Go through the lines below and copy any that hold the string "docs".

*** Materials provided

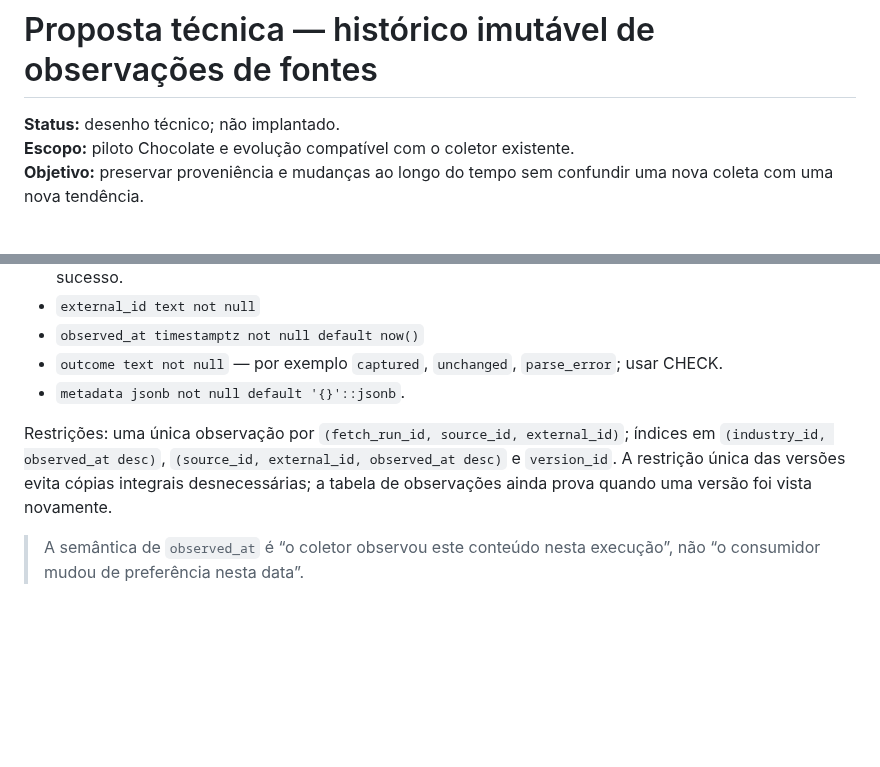
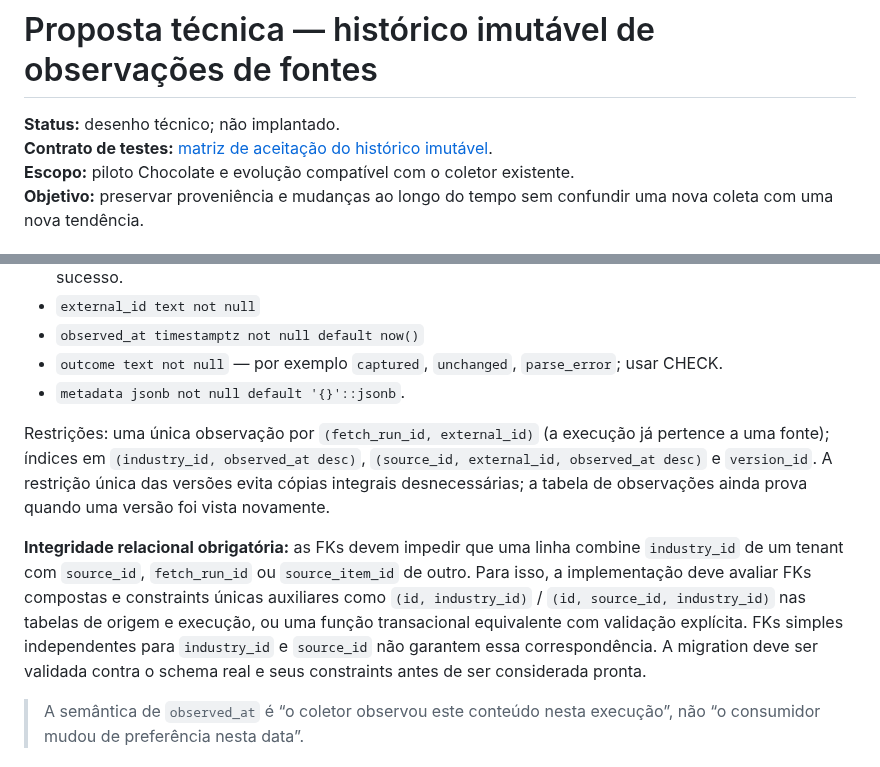
Before and after one commit to PauloRafaeldeMouraPaes/shopplosion-pulse, a Markdown page: docs/pilots/immutable-source-observation-history.md, 2 parts joined by grey strips. Drawn GitHub-style; blank space fills up the shorter version.

Commit message:
docs(pilot): strengthen tenant integrity and link tests

```diff
--- a/docs/pilots/immutable-source-observation-history.md
+++ b/docs/pilots/immutable-source-observation-history.md
@@ -1,6 +1,7 @@
 # Proposta técnica — histórico imutável de observações de fontes
 
 **Status:** desenho técnico; não implantado.
+**Contrato de testes:** [matriz de aceitação do histórico imutável](immutable-source-observation-tests.md).
 **Escopo:** piloto Chocolate e evolução compatível com o coletor existente.
 **Objetivo:** preservar proveniência e mudanças ao longo do tempo sem confundir uma nova coleta com uma nova tendência.
 
@@ -45,7 +46,9 @@ Uma versão só é inserida quando o fingerprint ainda não existir para aquela
 - `outcome text not null` — por exemplo `captured`, `unchanged`, `parse_error`; usar CHECK.
 - `metadata jsonb not null default '{}'::jsonb`.
 
-Restrições: uma única observação por `(fetch_run_id, source_id, external_id)`; índices em `(industry_id, observed_at desc)`, `(source_id, external_id, observed_at desc)` e `version_id`. A restrição única das versões evita cópias integrais desnecessárias; a tabela de observações ainda prova quando uma versão foi vista novamente.
+Restrições: uma única observação por `(fetch_run_id, external_id)` (a execução já pertence a uma fonte); índices em `(industry_id, observed_at desc)`, `(source_id, external_id, observed_at desc)` e `version_id`. A restrição única das versões evita cópias integrais desnecessárias; a tabela de observações ainda prova quando uma versão foi vista novamente.
+
+**Integridade relacional obrigatória:** as FKs devem impedir que uma linha combine `industry_id` de um tenant com `source_id`, `fetch_run_id` ou `source_item_id` de outro. Para isso, a implementação deve avaliar FKs compostas e constraints únicas auxiliares como `(id, industry_id)` / `(id, source_id, industry_id)` nas tabelas de origem e execução, ou uma função transacional equivalente com validação explícita. FKs simples independentes para `industry_id` e `source_id` não garantem essa correspondência. A migration deve ser validada contra o schema real e seus constraints antes de ser considerada pronta.
 
 > A semântica de `observed_at` é “o coletor observou este conteúdo nesta execução”, não “o consumidor mudou de preferência nesta data”.
 
```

******

Response area »
Before and after one commit to PauloRafaeldeMouraPaes/shopplosion-pulse, a Markdown page: docs/pilots/immutable-source-observation-history.md, 2 parts joined by grey strips. Drawn GitHub-style; blank space fills up the shorter version.
docs(pilot): strengthen tenant integrity and link tests
--- a/docs/pilots/immutable-source-observation-history.md
+++ b/docs/pilots/immutable-source-observation-history.md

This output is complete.